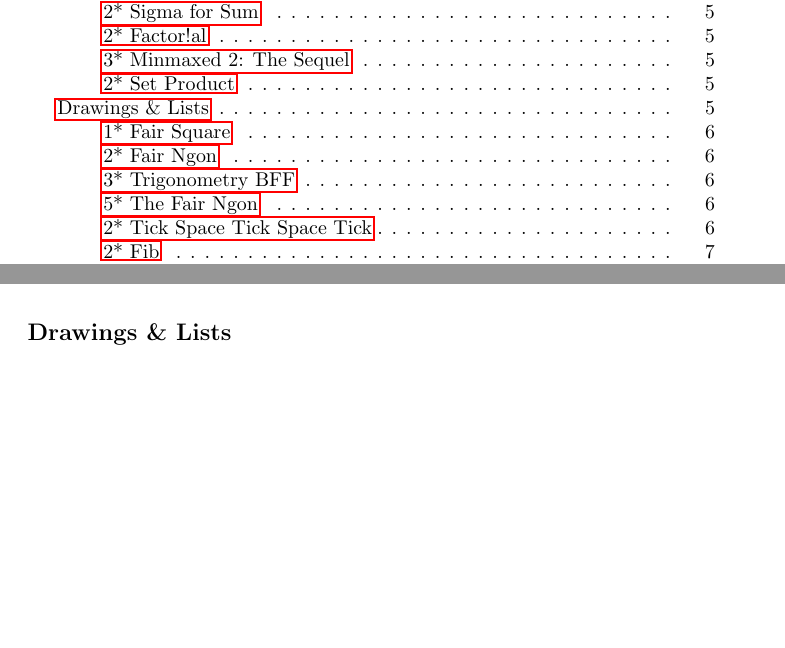
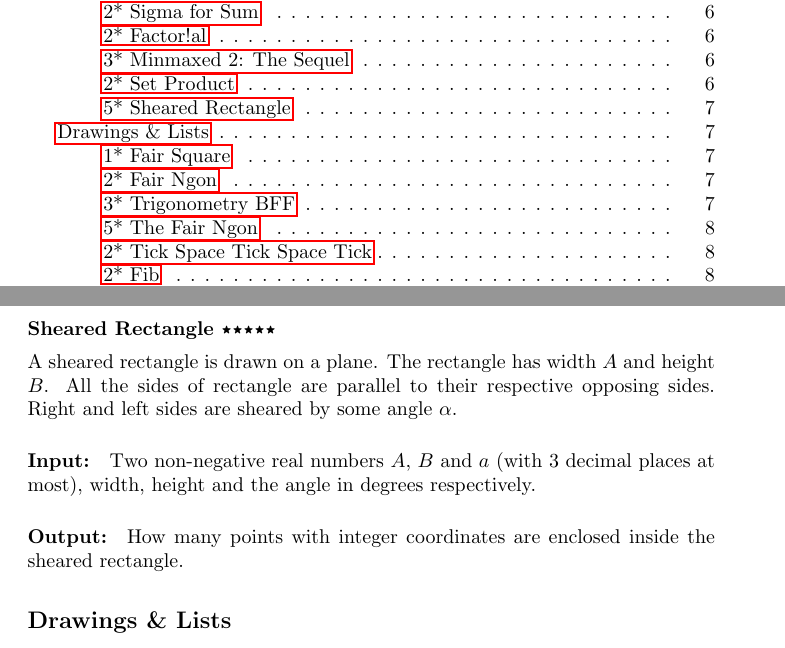
Before and after one commit to Kittenlover229/tangerine, a LaTeX problem sheet (assignments.tex, which reads exercises/simple_stuff/assignments.tex): two parts of pages 2 and 5 of 12 before the commit and two parts of pages 2 and 7 of 14 after it, joined at a grey line, cut so that both start at the same text, the shorter picture padded with empty space. Compiled offline with pdfLaTeX.

Commit message:
Add a 5-star exercise

```diff
--- a/exercises/simple_stuff/assignments.tex
+++ b/exercises/simple_stuff/assignments.tex
@@ -173,3 +173,15 @@ A product of two sets is a mapping of every element of one set to every element
 of another, e.g. for sets $C = \{1, 2\}$ and $D = \{3, 4\}$ the product is
 $C \times D = \{(1, 3), (1, 4), (2, 3), (2, 4)\}$.
 \end{task}
+
+\begin{task}{Sheared Rectangle}{5}
+    A sheared rectangle is drawn on a plane. The rectangle has width $A$ and
+    height $B$. All the sides of rectangle are parallel to their respective
+    opposing sides. Right and left sides are sheared by some angle $\alpha$.
+    \In
+    Two non-negative real numbers $A$, $B$ and $a$ (with 3
+    decimal places at most), width, height and the angle in degrees respectively.
+    \Out
+    How many points with integer coordinates are enclosed inside the sheared
+    rectangle.
+\end{task}
```
Also changed, not shown: assignments.pdf, 1 other file.
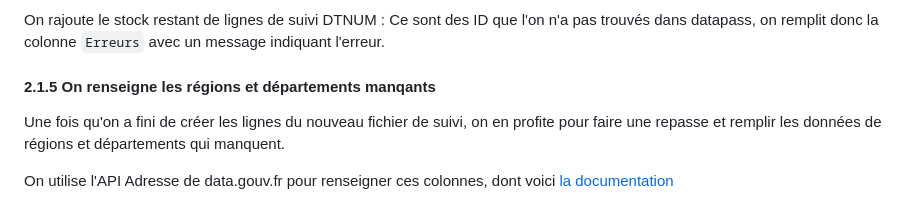
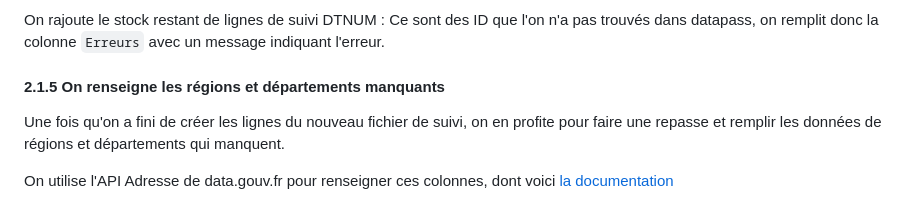
Before and after one commit to betagouv/suivi_dtnum_datapass, a Markdown page: documentation_algorithme.md, the part around the change. Drawn GitHub-style.

```diff
--- a/documentation_algorithme.md
+++ b/documentation_algorithme.md
@@ -62,7 +62,7 @@ On rajoute le stock restant de lignes datapass : Ce sont les nouvelles demandes
 
 On rajoute le stock restant de lignes de suivi DTNUM : Ce sont des ID que l'on n'a pas trouvés dans datapass, on remplit donc la colonne `Erreurs` avec un message indiquant l'erreur.
 
-#### 2.1.5 On renseigne les régions et départements manqants
+#### 2.1.5 On renseigne les régions et départements manquants
 
 Une fois qu'on a fini de créer les lignes du nouveau fichier de suivi, on en profite pour faire une repasse et remplir les données de régions et départements qui manquent.
 
```
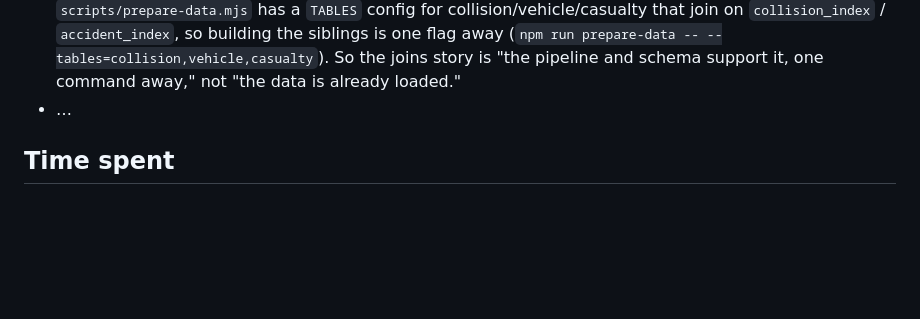
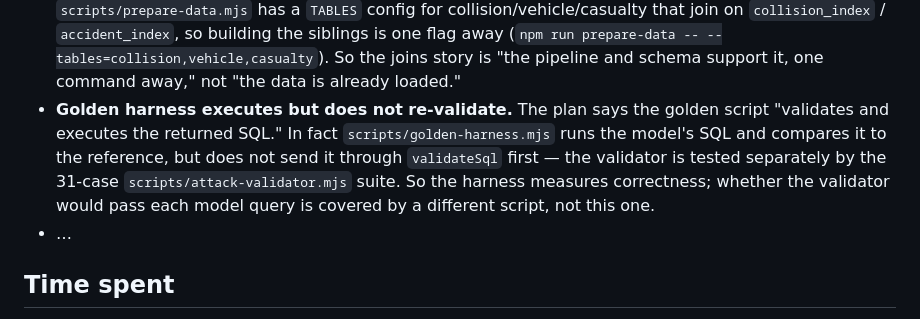
Before and after one commit to cosmapatricia/talk-to-your-data, a Markdown page: PLAN.md, the part around the change. Drawn GitHub-style; blank space fills up the shorter version.

Commit message:
PLAN divergence log: golden harness executes but doesn't re-validate (validator tested separately)
Co-Authored-By: Claude Opus 4.8 <noreply@anthropic.com>

```diff
--- a/PLAN.md
+++ b/PLAN.md
@@ -66,6 +66,7 @@ _(Where I left this plan and what changed my mind.)_
 - **Frontend: React → vanilla TypeScript.** The plan said Vite + React + TypeScript; I built the page in vanilla TS — plain DOM in `src/main.ts`, no React or JSX, no `react` dependency. At one page with an input, an editable SQL box, and a results table, React's component/re-render model buys nothing; vanilla is less code, a smaller bundle, and a faster clone.
 - **No literal read-only DuckDB connection.** The plan describes a "read-only DuckDB connection" and a day-one test firing `COPY`/`ATTACH`/`INSTALL httpfs` at it. The shipped code opens a plain in-memory connection — no `read_only`/`accessMode` flag, and none is practical: DuckDB-WASM is in-memory (no on-disk database to protect), and read-only mode would reject the startup `CREATE VIEW`, which is itself a catalog write. The read-only *property* is instead enforced by three things — the validator (SELECT-only) + `httpfs` never loaded (no network) + an in-memory virtual filesystem holding only the registered Parquet (any write is ephemeral, never the host disk). And I tested those attacks against the validator (parser level, the 31-case suite), not against a read-only engine connection — consistent with `VERIFICATION.md` §3 calling the sandbox reasoned, not exhaustively tested.
 - **Sibling tables aren't actually "sitting there" (joins readiness).** The plan says the vehicles and casualties tables are "downloaded and sitting there" ready for a live join. In fact only the collision CSV (loaded into the app) and the casualty CSV (raw, unconverted) are on disk — there is **no vehicle CSV**, and neither sibling is converted to Parquet or loaded in the browser. What is real is the *pipeline*: `scripts/prepare-data.mjs` has a `TABLES` config for collision/vehicle/casualty that join on `collision_index` / `accident_index`, so building the siblings is one flag away (`npm run prepare-data -- --tables=collision,vehicle,casualty`). So the joins story is "the pipeline and schema support it, one command away," not "the data is already loaded."
+- **Golden harness executes but does not re-validate.** The plan says the golden script "validates and executes the returned SQL." In fact `scripts/golden-harness.mjs` runs the model's SQL and compares it to the reference, but does not send it through `validateSql` first — the validator is tested separately by the 31-case `scripts/attack-validator.mjs` suite. So the harness measures correctness; whether the validator would pass each model query is covered by a different script, not this one.
 - …
 
 ## Time spent
```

★ ★ ★ ★

- Task requirements:
The entries are to be restated word for word, with pictures omitted.

- Answer box:
Before and after one commit to Kittenlover229/tangerine, a LaTeX problem sheet (assignments.tex, which reads exercises/simple_stuff/assignments.tex): two parts of pages 2 and 5 of 12 before the commit and two parts of pages 2 and 7 of 14 after it, joined at a grey line, cut so that both start at the same text, the shorter picture padded with empty space. Compiled offline with pdfLaTeX.

Commit message:
Add a 5-star exercise

```diff
--- a/exercises/simple_stuff/assignments.tex
+++ b/exercises/simple_stuff/assignments.tex
@@ -173,3 +173,15 @@ A product of two sets is a mapping of every element of one set to every element
 of another, e.g. for sets $C = \{1, 2\}$ and $D = \{3, 4\}$ the product is
 $C \times D = \{(1, 3), (1, 4), (2, 3), (2, 4)\}$.
 \end{task}
+
+\begin{task}{Sheared Rectangle}{5}
+    A sheared rectangle is drawn on a plane. The rectangle has width $A$ and
+    height $B$. All the sides of rectangle are parallel to their respective
+    opposing sides. Right and left sides are sheared by some angle $\alpha$.
+    \In
+    Two non-negative real numbers $A$, $B$ and $a$ (with 3
+    decimal places at most), width, height and the angle in degrees respectively.
+    \Out
+    How many points with integer coordinates are enclosed inside the sheared
+    rectangle.
+\end{task}
```
Also changed, not shown: assignments.pdf, 1 other file.
Before and after one commit to betagouv/suivi_dtnum_datapass, a Markdown page: documentation_algorithme.md, the part around the change. Drawn GitHub-style.

```diff
--- a/documentation_algorithme.md
+++ b/documentation_algorithme.md
@@ -62,7 +62,7 @@ On rajoute le stock restant de lignes datapass : Ce sont les nouvelles demandes
 
 On rajoute le stock restant de lignes de suivi DTNUM : Ce sont des ID que l'on n'a pas trouvés dans datapass, on remplit donc la colonne `Erreurs` avec un message indiquant l'erreur.
 
-#### 2.1.5 On renseigne les régions et départements manqants
+#### 2.1.5 On renseigne les régions et départements manquants
 
 Une fois qu'on a fini de créer les lignes du nouveau fichier de suivi, on en profite pour faire une repasse et remplir les données de régions et départements qui manquent.
 
```
Before and after one commit to cosmapatricia/talk-to-your-data, a Markdown page: PLAN.md, the part around the change. Drawn GitHub-style; blank space fills up the shorter version.

Commit message:
PLAN divergence log: golden harness executes but doesn't re-validate (validator tested separately)
Co-Authored-By: Claude Opus 4.8 <noreply@anthropic.com>

```diff
--- a/PLAN.md
+++ b/PLAN.md
@@ -66,6 +66,7 @@ _(Where I left this plan and what changed my mind.)_
 - **Frontend: React → vanilla TypeScript.** The plan said Vite + React + TypeScript; I built the page in vanilla TS — plain DOM in `src/main.ts`, no React or JSX, no `react` dependency. At one page with an input, an editable SQL box, and a results table, React's component/re-render model buys nothing; vanilla is less code, a smaller bundle, and a faster clone.
 - **No literal read-only DuckDB connection.** The plan describes a "read-only DuckDB connection" and a day-one test firing `COPY`/`ATTACH`/`INSTALL httpfs` at it. The shipped code opens a plain in-memory connection — no `read_only`/`accessMode` flag, and none is practical: DuckDB-WASM is in-memory (no on-disk database to protect), and read-only mode would reject the startup `CREATE VIEW`, which is itself a catalog write. The read-only *property* is instead enforced by three things — the validator (SELECT-only) + `httpfs` never loaded (no network) + an in-memory virtual filesystem holding only the registered Parquet (any write is ephemeral, never the host disk). And I tested those attacks against the validator (parser level, the 31-case suite), not against a read-only engine connection — consistent with `VERIFICATION.md` §3 calling the sandbox reasoned, not exhaustively tested.
 - **Sibling tables aren't actually "sitting there" (joins readiness).** The plan says the vehicles and casualties tables are "downloaded and sitting there" ready for a live join. In fact only the collision CSV (loaded into the app) and the casualty CSV (raw, unconverted) are on disk — there is **no vehicle CSV**, and neither sibling is converted to Parquet or loaded in the browser. What is real is the *pipeline*: `scripts/prepare-data.mjs` has a `TABLES` config for collision/vehicle/casualty that join on `collision_index` / `accident_index`, so building the siblings is one flag away (`npm run prepare-data -- --tables=collision,vehicle,casualty`). So the joins story is "the pipeline and schema support it, one command away," not "the data is already loaded."
+- **Golden harness executes but does not re-validate.** The plan says the golden script "validates and executes the returned SQL." In fact `scripts/golden-harness.mjs` runs the model's SQL and compares it to the reference, but does not send it through `validateSql` first — the validator is tested separately by the 31-case `scripts/attack-validator.mjs` suite. So the harness measures correctness; whether the validator would pass each model query is covered by a different script, not this one.
 - …
 
 ## Time spent
```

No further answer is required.